Sport fishing puts some pressure on this species,[4] as it is considered to be a very good food fish once the spines have been avoided.[1] There is a small commercial fishery, as well. The catch is sold to fish processors and to the public; it is sought after in some Asian communities in Southern California. The fish is caught by angling, gillnetting, and otter trawling.[6] The extent of the impact of fishing on populations is unknown.[4]

There are no major threats. The populations off of Southern California apparently undergo short-term fluctuations in size, and it is considered to be a rare species overall along the California coast.[4]

References[edit]
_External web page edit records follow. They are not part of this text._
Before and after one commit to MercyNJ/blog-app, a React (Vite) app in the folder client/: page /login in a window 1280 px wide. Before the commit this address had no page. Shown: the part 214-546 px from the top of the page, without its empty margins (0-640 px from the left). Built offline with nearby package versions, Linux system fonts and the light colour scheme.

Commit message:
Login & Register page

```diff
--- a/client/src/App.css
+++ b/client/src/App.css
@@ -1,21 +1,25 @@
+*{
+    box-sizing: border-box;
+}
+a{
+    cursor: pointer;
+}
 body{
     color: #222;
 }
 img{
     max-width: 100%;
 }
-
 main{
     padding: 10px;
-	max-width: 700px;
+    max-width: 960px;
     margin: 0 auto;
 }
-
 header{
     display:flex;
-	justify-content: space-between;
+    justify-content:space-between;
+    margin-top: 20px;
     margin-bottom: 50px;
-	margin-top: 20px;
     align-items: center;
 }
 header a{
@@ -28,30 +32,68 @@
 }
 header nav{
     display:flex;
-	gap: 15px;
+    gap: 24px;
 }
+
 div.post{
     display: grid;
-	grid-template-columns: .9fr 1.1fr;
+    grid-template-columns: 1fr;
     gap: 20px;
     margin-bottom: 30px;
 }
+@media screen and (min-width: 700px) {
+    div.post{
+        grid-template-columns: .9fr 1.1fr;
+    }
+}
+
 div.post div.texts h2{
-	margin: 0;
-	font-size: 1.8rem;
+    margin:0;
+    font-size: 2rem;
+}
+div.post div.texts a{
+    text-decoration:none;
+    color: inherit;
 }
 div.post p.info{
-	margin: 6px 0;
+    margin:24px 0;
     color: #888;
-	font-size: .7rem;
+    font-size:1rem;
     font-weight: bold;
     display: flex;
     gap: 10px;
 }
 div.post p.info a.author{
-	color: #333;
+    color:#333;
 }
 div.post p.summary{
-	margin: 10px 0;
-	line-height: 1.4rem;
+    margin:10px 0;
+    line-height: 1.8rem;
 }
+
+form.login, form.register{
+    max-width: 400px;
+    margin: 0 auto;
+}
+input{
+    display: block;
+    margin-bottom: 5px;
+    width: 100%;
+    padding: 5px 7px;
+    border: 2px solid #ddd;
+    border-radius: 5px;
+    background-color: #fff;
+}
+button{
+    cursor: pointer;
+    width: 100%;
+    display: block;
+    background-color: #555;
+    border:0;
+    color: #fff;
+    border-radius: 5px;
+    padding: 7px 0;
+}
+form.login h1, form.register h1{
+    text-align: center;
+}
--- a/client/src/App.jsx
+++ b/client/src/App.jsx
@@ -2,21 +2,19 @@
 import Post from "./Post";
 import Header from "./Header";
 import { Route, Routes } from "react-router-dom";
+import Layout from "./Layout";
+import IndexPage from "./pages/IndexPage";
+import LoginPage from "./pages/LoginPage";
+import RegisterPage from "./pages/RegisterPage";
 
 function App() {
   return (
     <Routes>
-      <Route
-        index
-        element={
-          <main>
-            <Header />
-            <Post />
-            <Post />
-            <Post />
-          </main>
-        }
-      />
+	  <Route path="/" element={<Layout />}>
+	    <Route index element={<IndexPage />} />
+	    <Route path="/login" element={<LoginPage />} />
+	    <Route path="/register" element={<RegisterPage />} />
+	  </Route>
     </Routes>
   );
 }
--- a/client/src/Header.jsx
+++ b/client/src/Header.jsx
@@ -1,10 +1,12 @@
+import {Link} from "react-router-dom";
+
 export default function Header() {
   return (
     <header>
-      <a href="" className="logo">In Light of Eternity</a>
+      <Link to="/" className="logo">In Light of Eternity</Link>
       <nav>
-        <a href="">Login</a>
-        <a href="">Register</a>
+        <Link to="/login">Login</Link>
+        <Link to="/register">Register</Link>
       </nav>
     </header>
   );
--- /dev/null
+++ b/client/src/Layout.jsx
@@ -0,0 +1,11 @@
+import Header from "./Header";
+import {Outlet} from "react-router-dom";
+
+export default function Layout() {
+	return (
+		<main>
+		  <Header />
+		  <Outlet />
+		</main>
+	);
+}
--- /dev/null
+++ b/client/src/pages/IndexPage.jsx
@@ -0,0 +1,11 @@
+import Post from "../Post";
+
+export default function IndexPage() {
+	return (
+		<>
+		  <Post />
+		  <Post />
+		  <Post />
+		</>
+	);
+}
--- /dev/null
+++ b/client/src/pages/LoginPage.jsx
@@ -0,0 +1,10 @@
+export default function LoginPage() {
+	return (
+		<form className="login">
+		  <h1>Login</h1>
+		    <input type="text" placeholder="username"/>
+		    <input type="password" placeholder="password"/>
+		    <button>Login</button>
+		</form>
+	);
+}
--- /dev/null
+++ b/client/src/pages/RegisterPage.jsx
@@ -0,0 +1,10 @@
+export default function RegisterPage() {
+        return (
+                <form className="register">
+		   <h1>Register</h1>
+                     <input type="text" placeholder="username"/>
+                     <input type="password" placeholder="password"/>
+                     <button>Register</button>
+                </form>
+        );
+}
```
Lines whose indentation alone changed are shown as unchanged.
  1. ^ a b c d Froese, R. and D. Pauly, Eds. Scorpaena guttata Girard, 1854. FishBase. 2011.
  2. ^ a b Species Information: Scorpaena guttata. Shorefishes of the Tropical Eastern Pacific Online Information System. Smithsonian Tropical Research Institute. 2008-09.
  3. ^ a b Taylor, P. B. and L. Chen. (1969). The predator-prey relationship between the octopus (Octopus bimaculatus) and the California scorpionfish (Scorpaena guttata). Pacific Science 23(3) 311-16.
  4. ^ a b c d e Eschmeyer, W. & J. Alvarado. 2010. Scorpaena guttata. In: IUCN 2012. IUCN Red List of Threatened Species. Version 2012.2. Downloaded on 07 June 2013.
  5. ^ Hanan, D. A. and B. E. Curry. (2012). Long-term movement patterns and habitat use Of nearshore groundfish: Tag-recapture in Central and Southern California waters.[permanent dead link] The Open Fish Science Journal 5 30-43.
  6. ^ a b c d Love, M. S., et al. (1987). Life history and fishery of the California scorpionfish, Scorpaena guttata, within the Southern California Bight. Fishery Bulletin 85(1) 99-116.
  7. ^ Orton, G. L. (1955). Early developmental stages of the California scorpionfish, Scorpaena guttata. Copeia 1955(3) 210-14.
  8. ^ a b c Halstead, B. W. (1951). Injurious effects from the sting of the scorpionfish, Scorpaena guttata, with report of a case. California Medicine 74(5) 395-96.
  9. ^ Abdun-Nur, D., et al. (1981). Pericarditis associated with scorpionfish (Scorpaena guttata) sting. Toxicon 19(4) 579–81.
  10. ^ a b Mariscal, R., Ed. Experimental Marine Biology Elsevier Science. 1974. pg. 275.
  11. ^ Bailly, N. (2013). Scorpaena guttata Girard, 1854. In: Froese, R. and D. Pauly, Eds. FishBase. World Register of Marine Species. Accessed 7 June 2013.

External links[edit]